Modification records
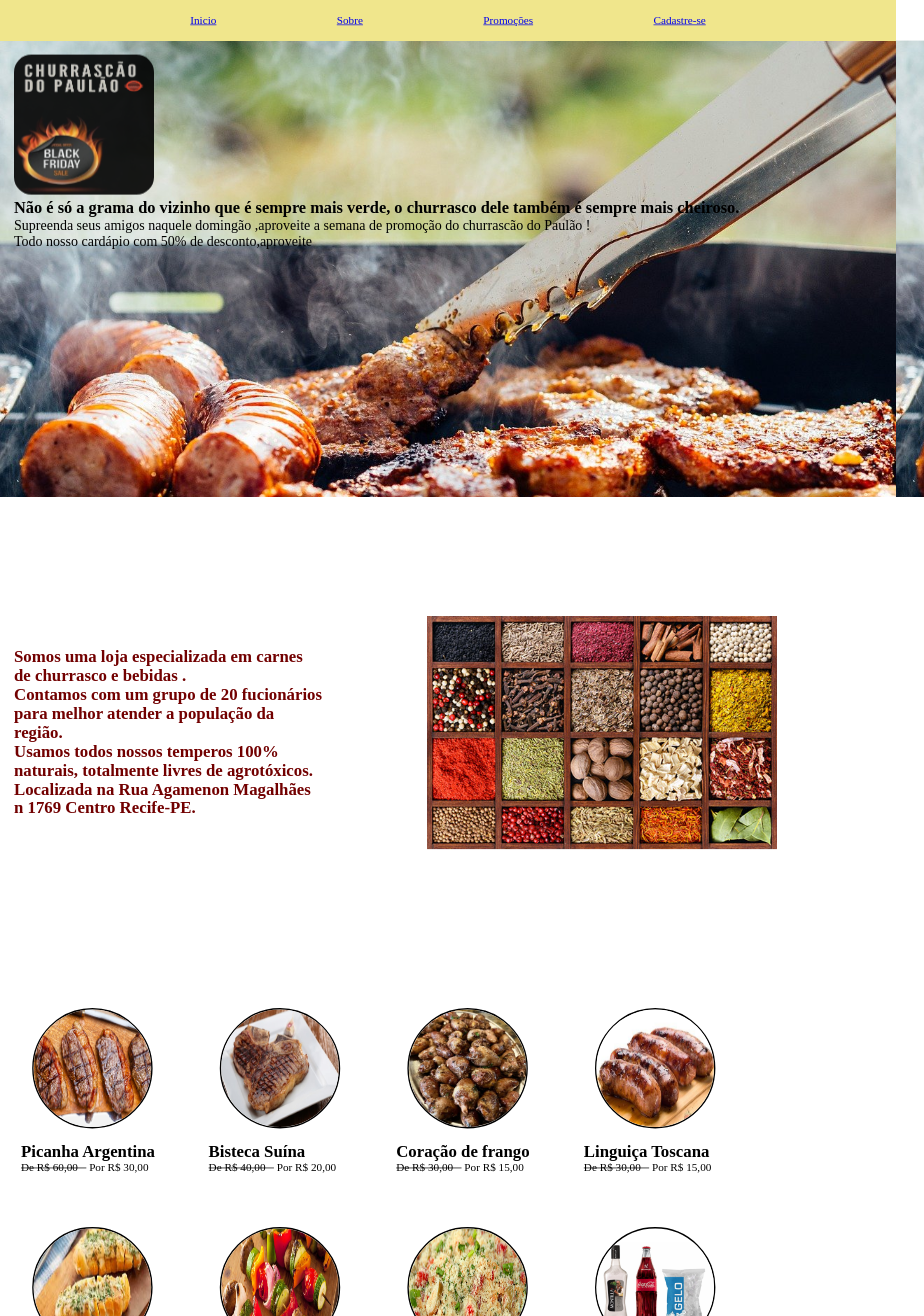
Repository: PauloMarquess/ProjetoBlackFriday
Page: index.html
An editor plug-in stored every save of this project. The page is shown before and after the next save, followed by the edit.
The browser window is 1280 px wide. The page is 1320 px wide, so the pictures cover 1320 px, including what lies to the right of the window. The pictures show the part of the page from y = 0 to 1880 px (the page is 2872 px tall), at 70% of full size.

Above is the page before, as saved 2021-07-15 20:33:35.

### index.html
<!DOCTYPE html>
<html lang="pt-Br">

<head>
    <meta charset="UTF-8">
    <meta http-equiv="X-UA-Compatible" content="IE=edge">
    <meta name="viewport" content="width=device-width, initial-scale=1.0">
    <link rel="stylesheet" href="./css/style.css">
    <title>Churrascão do Paulão</title>
</head>

<body>
    <header role="navigation" id="menu">
        <div class="container-menu">
            <nav class="menu">

                <a href="#">Inicio</a>
                <a href="#sobre">Sobre</a>
                <a href="#produtos">Promoções</a>
                <a href="#formulario">Cadastre-se</a>

            </nav>
        </div>
    </header>

    <section class="container background-section">
        <img src="./img/icone.jpeg ">
        <h3>Não é só a grama do vizinho que é sempre mais verde, o churrasco dele também é sempre mais cheiroso.</h3>
        <p>Supreenda seus amigos naquele domingão ,aproveite a semana de promoção do churrascão do Paulão !</p>
        <p>Todo nosso cardápio com 50% de desconto,aproveite</p>

    </section>

    <section id="sobre">
        <div class="container-sobre">
            <h2>Somos uma loja especializada em carnes de churrasco e bebidas . <br>
             Contamos com um grupo de 20 fucionários para melhor atender a população da região.<br>
             Usamos todos nossos temperos 100% naturais, totalmente livres de agrotóxicos.
            <br>Localizada na Rua Agamenon Magalhães n 1769 Centro  Recife-PE.</h2>

            <img src="./img/temperos-naturais-imagem.jpg">
        </div>

    </section>
    <div class="container-card">

    <section id="produtos">
        <div class="card">
            <img src="./img/picanha.jpg" alt="Picanha Argentina">
            <h2>Picanha Argentina</h2>
            <p><s> De R$ 60,00  &nbsp;&nbsp;</s>   Por R$ 30,00</p>
        </div>

        <div class="card">
            <img src="./img/bisteca_suina.jpg" alt="Bisteca Suína">
            <h2>Bisteca Suína</h2>
            <p><s> De R$ 40,00  &nbsp;&nbsp;</s>   Por R$ 20,00</p>
        </div>

        <div class="card">
            <img src="./img/Coração-De-Frango.jpg" alt="Coração de frango">
            <h2>Coração de frango</h2>
            <p><s> De R$ 30,00  &nbsp;&nbsp;</s>   Por R$ 15,00</p>
        </div>

        <div class="card">
            <img src="./img/linguica_toscana.jpg" alt="Linguiça Toscana">
            <h2>Linguiça Toscana</h2>
            <p><s> De R$ 30,00  &nbsp;&nbsp;</s>   Por R$ 15,00</p>
        </div>

        <div class="card">
            <img src="./img/pao-de-alho.jpg" alt="Pão de alho">
            <h2>Pão de Alho</h2>
            <p><s> De R$ 12,00  &nbsp;&nbsp;</s>   Por R$ 6,00</p>
        </div>

        <div class="card">
            <img src="./img/espetinho_de_legumes.jpeg" alt="Espetinho de Legumes">
            <h2>Espeto de Legumes</h2>
            <p><s> De R$ 10,00  &nbsp;&nbsp;</s>   Por R$ 5,00</p>
        </div>

        <div class="card">
            <img src="./img/farofa-leve-para-churrasco.jpg" alt="Farofa da casa">
            <h2>Farofa da casa</h2>
            <p><s> De R$ 10,00  &nbsp;&nbsp;</s>   Por R$ 5,00</p>
        </div>

        <div class="card">
            <img src="./img/ron-coca-gelo.png" alt="kit ron coca gelo">
            <h2>Kit Ron/coca/gelo</h2>
            <p><s> De R$ 60,00  &nbsp;&nbsp;</s>   Por R$ 30,00</p>
        </div>

    </section>

</div>

        <div class="container-cadastro">
    <section id="formulario">

        <div id="content">
            <form id="form">
                <input type="text" placeholder="   Digite Seu nome" id="name">
                <input type="email" placeholder="   Digite seu Email" id="email">
                <input type="submit" value="Cadastrar">

            </form>
        </div>
     </div>
    </section>
    <footer>2021 Todos os direitos reservadoos |Proibida Reprodução Sem Autorização Expressa!</footer>

</body>
<script src="./script.js"></script>

</html>

### css/style.css
* {
    padding: 0;
    margin:0;
    list-style: none;


}
html{
    scroll-behavior: smooth;
}

header {
    position: sticky;
    top: 0;
    background-color: khaki;



}
header .container-menu{
    display: flex;
    flex-direction: row;
    align-items: center;
    justify-content: space-around;
    padding: 20px;


}
header .container-menu a {
    margin: 4rem;
    padding: 20px;
}

header nav a:hover {
    color: #a8a8a7;
}


.container{
    width: 100%;
    height: 85vh;
    display: inline-block;
    align-items: center;
    color: black;
    font-size: 20px;
    padding: 20px;
}
.container img {
    width: 200px;
    height: 200px;
    border-radius: 25px;
    opacity: 90%;

}
.background-section {
    background-image: url(../img/barbecue-820010_1280.jpg)

}

#sobre {
    width: 100%;
    height: 95vh;

}
#sobre .container-sobre {
    padding: 20px;
    align-items: center;
    display: flex;

}
#sobre .container-sobre img {
    padding: 150px;
    font-size: 1rem;

}
#sobre .container-sobre h2 {
    color: #720000;
}

#produtos {
    width: 100%;
    height: 100vh;
}
#produtos img{
    width: 168px;
   height: 168px;
   border-radius: 103%;
   border: 2px solid black;
   margin: 1rem;
}

.container-card #produtos .card {
    display:inline-block;
    align-items: center;
    margin: 30px;


  }

.container-cadastro {
    width:100%;
    height: 100vh;
    justify-content: center;
}

#formulario {
    display: flex;
    justify-content: center;
    background-color: green;
    border-radius: 25px;
    padding: 25px;
    align-items: center;
    width: 500px;
    height: 300px;
    text-align: center;



}



input {
   width: 100%;
   border-radius: 12px;
   height: 30px;
   margin-bottom: 10px;
   text-align: center;

}

  footer {
      padding-bottom: 20px;
      align-items: center;
      display: flex;
      justify-content: center;
  }

### script.js
const form = document.getElementById ('form')

form.addEventListener('submit',(e) =>{
    e.preventDefault()
    let nome =document.getElementById('name').value;
    let email =document.getElementById('email').value;
    console.log(nome,email)
    let data ={
        nome,email,
    }
let converteData =JSON.stringify(data);
localStorage.setItem('lead',converteData)

let content = document.getElementById('content')

let carregando = `<p>carregando...</p>`

let enviado =`<p>Cadastrado com sucesso</p>`

content.innerHTML =carregando

setTimeout(() => {
content.innerHTML = enviado
},1500)

})

After the next save:
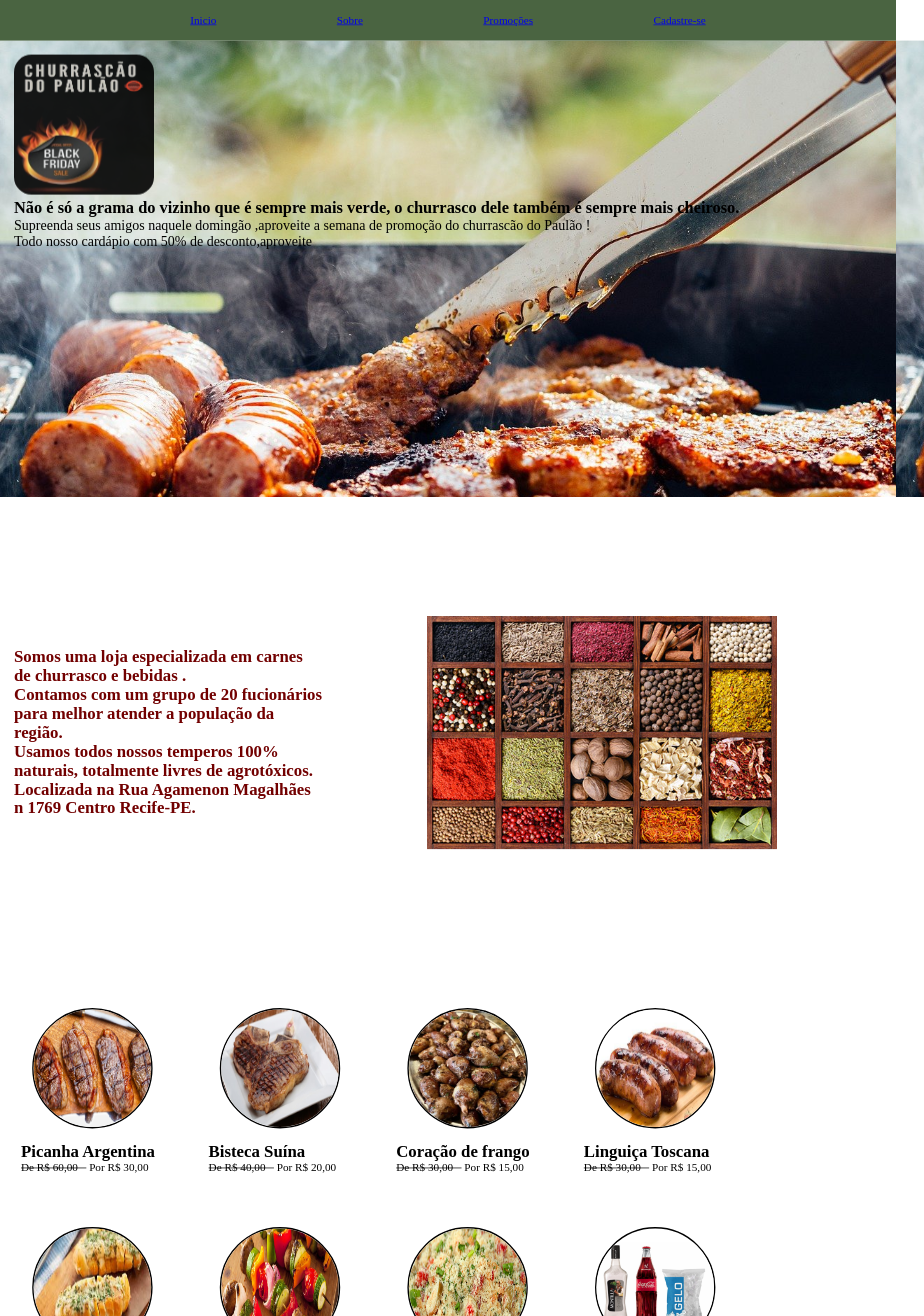
Saved 85 s later.
--- a/css/style.css
+++ b/css/style.css
@@ -12,7 +12,7 @@
 header {
     position: sticky;
     top: 0;
-    background-color: khaki;
+    background-color:#3b5731eb;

__Work required__
Repeat the data word for word. Images are not part of the copy.

__Written reply__
Repository: PauloMarquess/ProjetoBlackFriday
Page: index.html
An editor plug-in stored every save of this project. The page is shown before and after the next save, followed by the edit.
The browser window is 1280 px wide. The page is 1320 px wide, so the pictures cover 1320 px, including what lies to the right of the window. The pictures show the part of the page from y = 0 to 1880 px (the page is 2872 px tall), at 70% of full size.

Above is the page before, as saved 2021-07-15 20:33:35.

### index.html
<!DOCTYPE html>
<html lang="pt-Br">

<head>
    <meta charset="UTF-8">
    <meta http-equiv="X-UA-Compatible" content="IE=edge">
    <meta name="viewport" content="width=device-width, initial-scale=1.0">
    <link rel="stylesheet" href="./css/style.css">
    <title>Churrascão do Paulão</title>
</head>

<body>
    <header role="navigation" id="menu">
        <div class="container-menu">
            <nav class="menu">

                <a href="#">Inicio</a>
                <a href="#sobre">Sobre</a>
                <a href="#produtos">Promoções</a>
                <a href="#formulario">Cadastre-se</a>

            </nav>
        </div>
    </header>

    <section class="container background-section">
        <img src="./img/icone.jpeg ">
        <h3>Não é só a grama do vizinho que é sempre mais verde, o churrasco dele também é sempre mais cheiroso.</h3>
        <p>Supreenda seus amigos naquele domingão ,aproveite a semana de promoção do churrascão do Paulão !</p>
        <p>Todo nosso cardápio com 50% de desconto,aproveite</p>

    </section>

    <section id="sobre">
        <div class="container-sobre">
            <h2>Somos uma loja especializada em carnes de churrasco e bebidas . <br>
             Contamos com um grupo de 20 fucionários para melhor atender a população da região.<br>
             Usamos todos nossos temperos 100% naturais, totalmente livres de agrotóxicos.
            <br>Localizada na Rua Agamenon Magalhães n 1769 Centro  Recife-PE.</h2>

            <img src="./img/temperos-naturais-imagem.jpg">
        </div>

    </section>
    <div class="container-card">

    <section id="produtos">
        <div class="card">
            <img src="./img/picanha.jpg" alt="Picanha Argentina">
            <h2>Picanha Argentina</h2>
            <p><s> De R$ 60,00  &nbsp;&nbsp;</s>   Por R$ 30,00</p>
        </div>

        <div class="card">
            <img src="./img/bisteca_suina.jpg" alt="Bisteca Suína">
            <h2>Bisteca Suína</h2>
            <p><s> De R$ 40,00  &nbsp;&nbsp;</s>   Por R$ 20,00</p>
        </div>

        <div class="card">
            <img src="./img/Coração-De-Frango.jpg" alt="Coração de frango">
            <h2>Coração de frango</h2>
            <p><s> De R$ 30,00  &nbsp;&nbsp;</s>   Por R$ 15,00</p>
        </div>

        <div class="card">
            <img src="./img/linguica_toscana.jpg" alt="Linguiça Toscana">
            <h2>Linguiça Toscana</h2>
            <p><s> De R$ 30,00  &nbsp;&nbsp;</s>   Por R$ 15,00</p>
        </div>

        <div class="card">
            <img src="./img/pao-de-alho.jpg" alt="Pão de alho">
            <h2>Pão de Alho</h2>
            <p><s> De R$ 12,00  &nbsp;&nbsp;</s>   Por R$ 6,00</p>
        </div>

        <div class="card">
            <img src="./img/espetinho_de_legumes.jpeg" alt="Espetinho de Legumes">
            <h2>Espeto de Legumes</h2>
            <p><s> De R$ 10,00  &nbsp;&nbsp;</s>   Por R$ 5,00</p>
        </div>

        <div class="card">
            <img src="./img/farofa-leve-para-churrasco.jpg" alt="Farofa da casa">
            <h2>Farofa da casa</h2>
            <p><s> De R$ 10,00  &nbsp;&nbsp;</s>   Por R$ 5,00</p>
        </div>

        <div class="card">
            <img src="./img/ron-coca-gelo.png" alt="kit ron coca gelo">
            <h2>Kit Ron/coca/gelo</h2>
            <p><s> De R$ 60,00  &nbsp;&nbsp;</s>   Por R$ 30,00</p>
        </div>

    </section>

</div>

        <div class="container-cadastro">
    <section id="formulario">

        <div id="content">
            <form id="form">
                <input type="text" placeholder="   Digite Seu nome" id="name">
                <input type="email" placeholder="   Digite seu Email" id="email">
                <input type="submit" value="Cadastrar">

            </form>
        </div>
     </div>
    </section>
    <footer>2021 Todos os direitos reservadoos |Proibida Reprodução Sem Autorização Expressa!</footer>

</body>
<script src="./script.js"></script>

</html>

### css/style.css
* {
    padding: 0;
    margin:0;
    list-style: none;


}
html{
    scroll-behavior: smooth;
}

header {
    position: sticky;
    top: 0;
    background-color: khaki;



}
header .container-menu{
    display: flex;
    flex-direction: row;
    align-items: center;
    justify-content: space-around;
    padding: 20px;


}
header .container-menu a {
    margin: 4rem;
    padding: 20px;
}

header nav a:hover {
    color: #a8a8a7;
}


.container{
    width: 100%;
    height: 85vh;
    display: inline-block;
    align-items: center;
    color: black;
    font-size: 20px;
    padding: 20px;
}
.container img {
    width: 200px;
    height: 200px;
    border-radius: 25px;
    opacity: 90%;

}
.background-section {
    background-image: url(../img/barbecue-820010_1280.jpg)

}

#sobre {
    width: 100%;
    height: 95vh;

}
#sobre .container-sobre {
    padding: 20px;
    align-items: center;
    display: flex;

}
#sobre .container-sobre img {
    padding: 150px;
    font-size: 1rem;

}
#sobre .container-sobre h2 {
    color: #720000;
}

#produtos {
    width: 100%;
    height: 100vh;
}
#produtos img{
    width: 168px;
   height: 168px;
   border-radius: 103%;
   border: 2px solid black;
   margin: 1rem;
}

.container-card #produtos .card {
    display:inline-block;
    align-items: center;
    margin: 30px;


  }

.container-cadastro {
    width:100%;
    height: 100vh;
    justify-content: center;
}

#formulario {
    display: flex;
    justify-content: center;
    background-color: green;
    border-radius: 25px;
    padding: 25px;
    align-items: center;
    width: 500px;
    height: 300px;
    text-align: center;



}



input {
   width: 100%;
   border-radius: 12px;
   height: 30px;
   margin-bottom: 10px;
   text-align: center;

}

  footer {
      padding-bottom: 20px;
      align-items: center;
      display: flex;
      justify-content: center;
  }

### script.js
const form = document.getElementById ('form')

form.addEventListener('submit',(e) =>{
    e.preventDefault()
    let nome =document.getElementById('name').value;
    let email =document.getElementById('email').value;
    console.log(nome,email)
    let data ={
        nome,email,
    }
let converteData =JSON.stringify(data);
localStorage.setItem('lead',converteData)

let content = document.getElementById('content')

let carregando = `<p>carregando...</p>`

let enviado =`<p>Cadastrado com sucesso</p>`

content.innerHTML =carregando

setTimeout(() => {
content.innerHTML = enviado
},1500)

})

After the next save:
Saved 85 s later.
--- a/css/style.css
+++ b/css/style.css
@@ -12,7 +12,7 @@
 header {
     position: sticky;
     top: 0;
-    background-color: khaki;
+    background-color:#3b5731eb;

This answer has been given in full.